The input:
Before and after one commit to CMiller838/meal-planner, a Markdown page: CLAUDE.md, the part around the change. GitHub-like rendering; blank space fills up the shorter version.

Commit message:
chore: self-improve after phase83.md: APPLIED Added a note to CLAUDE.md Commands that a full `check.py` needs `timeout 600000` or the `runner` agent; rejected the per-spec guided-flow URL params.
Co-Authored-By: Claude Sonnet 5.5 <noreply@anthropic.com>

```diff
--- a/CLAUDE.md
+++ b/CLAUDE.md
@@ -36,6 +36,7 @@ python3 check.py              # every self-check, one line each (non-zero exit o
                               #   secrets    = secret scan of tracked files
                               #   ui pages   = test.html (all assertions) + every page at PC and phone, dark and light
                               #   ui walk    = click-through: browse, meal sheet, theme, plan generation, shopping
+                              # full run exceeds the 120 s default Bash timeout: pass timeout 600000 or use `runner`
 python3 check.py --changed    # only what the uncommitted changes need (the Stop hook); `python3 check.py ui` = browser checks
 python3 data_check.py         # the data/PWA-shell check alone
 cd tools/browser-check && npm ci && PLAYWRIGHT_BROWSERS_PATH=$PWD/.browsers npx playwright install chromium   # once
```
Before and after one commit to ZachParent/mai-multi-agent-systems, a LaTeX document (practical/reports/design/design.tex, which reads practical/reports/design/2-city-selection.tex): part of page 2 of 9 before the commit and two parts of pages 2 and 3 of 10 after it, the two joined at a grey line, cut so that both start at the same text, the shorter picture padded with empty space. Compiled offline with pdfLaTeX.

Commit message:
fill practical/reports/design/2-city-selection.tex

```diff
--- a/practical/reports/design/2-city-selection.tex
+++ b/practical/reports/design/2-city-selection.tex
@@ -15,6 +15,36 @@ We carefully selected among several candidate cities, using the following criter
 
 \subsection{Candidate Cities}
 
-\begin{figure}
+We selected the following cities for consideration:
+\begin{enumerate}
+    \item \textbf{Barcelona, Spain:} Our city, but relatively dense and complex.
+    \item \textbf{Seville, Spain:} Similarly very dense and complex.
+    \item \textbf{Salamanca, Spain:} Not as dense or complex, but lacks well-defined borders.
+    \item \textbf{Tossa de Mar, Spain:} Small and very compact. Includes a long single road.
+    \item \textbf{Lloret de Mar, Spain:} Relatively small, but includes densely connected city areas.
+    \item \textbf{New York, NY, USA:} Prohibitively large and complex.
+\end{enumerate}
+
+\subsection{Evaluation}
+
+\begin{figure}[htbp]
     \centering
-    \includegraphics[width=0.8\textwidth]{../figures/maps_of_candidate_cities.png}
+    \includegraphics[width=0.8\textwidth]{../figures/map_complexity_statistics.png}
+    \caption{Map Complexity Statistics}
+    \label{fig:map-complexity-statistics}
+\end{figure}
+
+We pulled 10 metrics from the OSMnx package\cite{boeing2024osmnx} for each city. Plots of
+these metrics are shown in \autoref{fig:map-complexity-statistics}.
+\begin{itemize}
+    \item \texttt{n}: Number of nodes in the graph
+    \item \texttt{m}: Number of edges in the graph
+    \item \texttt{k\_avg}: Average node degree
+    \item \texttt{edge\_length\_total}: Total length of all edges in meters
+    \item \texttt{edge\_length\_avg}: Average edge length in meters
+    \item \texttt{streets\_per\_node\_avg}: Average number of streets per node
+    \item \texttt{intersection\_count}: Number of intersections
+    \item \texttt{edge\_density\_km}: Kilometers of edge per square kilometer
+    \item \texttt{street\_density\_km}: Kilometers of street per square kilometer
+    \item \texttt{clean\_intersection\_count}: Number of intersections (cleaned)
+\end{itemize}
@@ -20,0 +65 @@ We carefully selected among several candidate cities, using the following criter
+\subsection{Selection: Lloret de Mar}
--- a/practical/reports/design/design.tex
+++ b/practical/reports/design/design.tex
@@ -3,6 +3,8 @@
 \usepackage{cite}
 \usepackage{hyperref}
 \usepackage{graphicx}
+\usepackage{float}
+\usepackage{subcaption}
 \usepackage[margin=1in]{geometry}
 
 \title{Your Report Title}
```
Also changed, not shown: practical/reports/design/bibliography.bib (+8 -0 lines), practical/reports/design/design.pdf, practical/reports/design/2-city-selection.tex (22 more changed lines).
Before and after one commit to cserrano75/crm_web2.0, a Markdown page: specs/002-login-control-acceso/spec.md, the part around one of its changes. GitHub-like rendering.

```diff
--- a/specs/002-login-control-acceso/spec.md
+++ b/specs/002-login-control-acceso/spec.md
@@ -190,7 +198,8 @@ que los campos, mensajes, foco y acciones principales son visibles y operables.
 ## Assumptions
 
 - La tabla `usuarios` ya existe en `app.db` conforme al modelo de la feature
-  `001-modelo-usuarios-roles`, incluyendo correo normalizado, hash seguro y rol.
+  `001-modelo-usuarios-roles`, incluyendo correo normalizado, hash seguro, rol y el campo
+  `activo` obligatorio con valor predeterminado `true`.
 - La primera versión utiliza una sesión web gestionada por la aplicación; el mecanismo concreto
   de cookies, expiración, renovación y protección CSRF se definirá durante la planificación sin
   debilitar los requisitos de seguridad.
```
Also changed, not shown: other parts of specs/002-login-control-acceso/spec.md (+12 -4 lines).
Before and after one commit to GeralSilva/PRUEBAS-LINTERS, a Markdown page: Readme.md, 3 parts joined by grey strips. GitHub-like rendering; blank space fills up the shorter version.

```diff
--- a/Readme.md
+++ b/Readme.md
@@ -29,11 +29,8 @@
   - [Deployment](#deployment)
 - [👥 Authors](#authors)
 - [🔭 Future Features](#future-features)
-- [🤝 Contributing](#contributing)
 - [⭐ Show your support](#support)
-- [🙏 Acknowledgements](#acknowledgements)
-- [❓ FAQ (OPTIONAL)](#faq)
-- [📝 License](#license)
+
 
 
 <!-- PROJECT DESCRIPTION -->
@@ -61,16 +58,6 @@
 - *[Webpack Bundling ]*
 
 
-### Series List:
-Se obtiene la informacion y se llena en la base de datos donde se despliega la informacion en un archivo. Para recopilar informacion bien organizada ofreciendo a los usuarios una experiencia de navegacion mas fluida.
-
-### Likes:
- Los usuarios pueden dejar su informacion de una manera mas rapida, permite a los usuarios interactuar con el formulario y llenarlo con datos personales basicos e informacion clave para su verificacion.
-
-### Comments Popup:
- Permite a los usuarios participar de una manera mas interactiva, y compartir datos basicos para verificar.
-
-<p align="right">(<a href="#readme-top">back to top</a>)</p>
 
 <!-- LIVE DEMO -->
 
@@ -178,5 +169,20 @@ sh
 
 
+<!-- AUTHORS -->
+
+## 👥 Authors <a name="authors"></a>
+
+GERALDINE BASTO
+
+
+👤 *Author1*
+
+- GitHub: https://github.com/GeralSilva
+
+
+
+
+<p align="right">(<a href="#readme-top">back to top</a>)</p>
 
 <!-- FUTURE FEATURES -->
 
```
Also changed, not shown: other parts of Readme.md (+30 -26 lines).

Exercise directions:
Return all lines from the entries that contain the string "modelo".

Result of this task:
 - La tabla `usuarios` ya existe en `app.db` conforme al modelo de la feature
-  `001-modelo-usuarios-roles`, incluyendo correo normalizado, hash seguro y rol.
+  `001-modelo-usuarios-roles`, incluyendo correo normalizado, hash seguro, rol y el campo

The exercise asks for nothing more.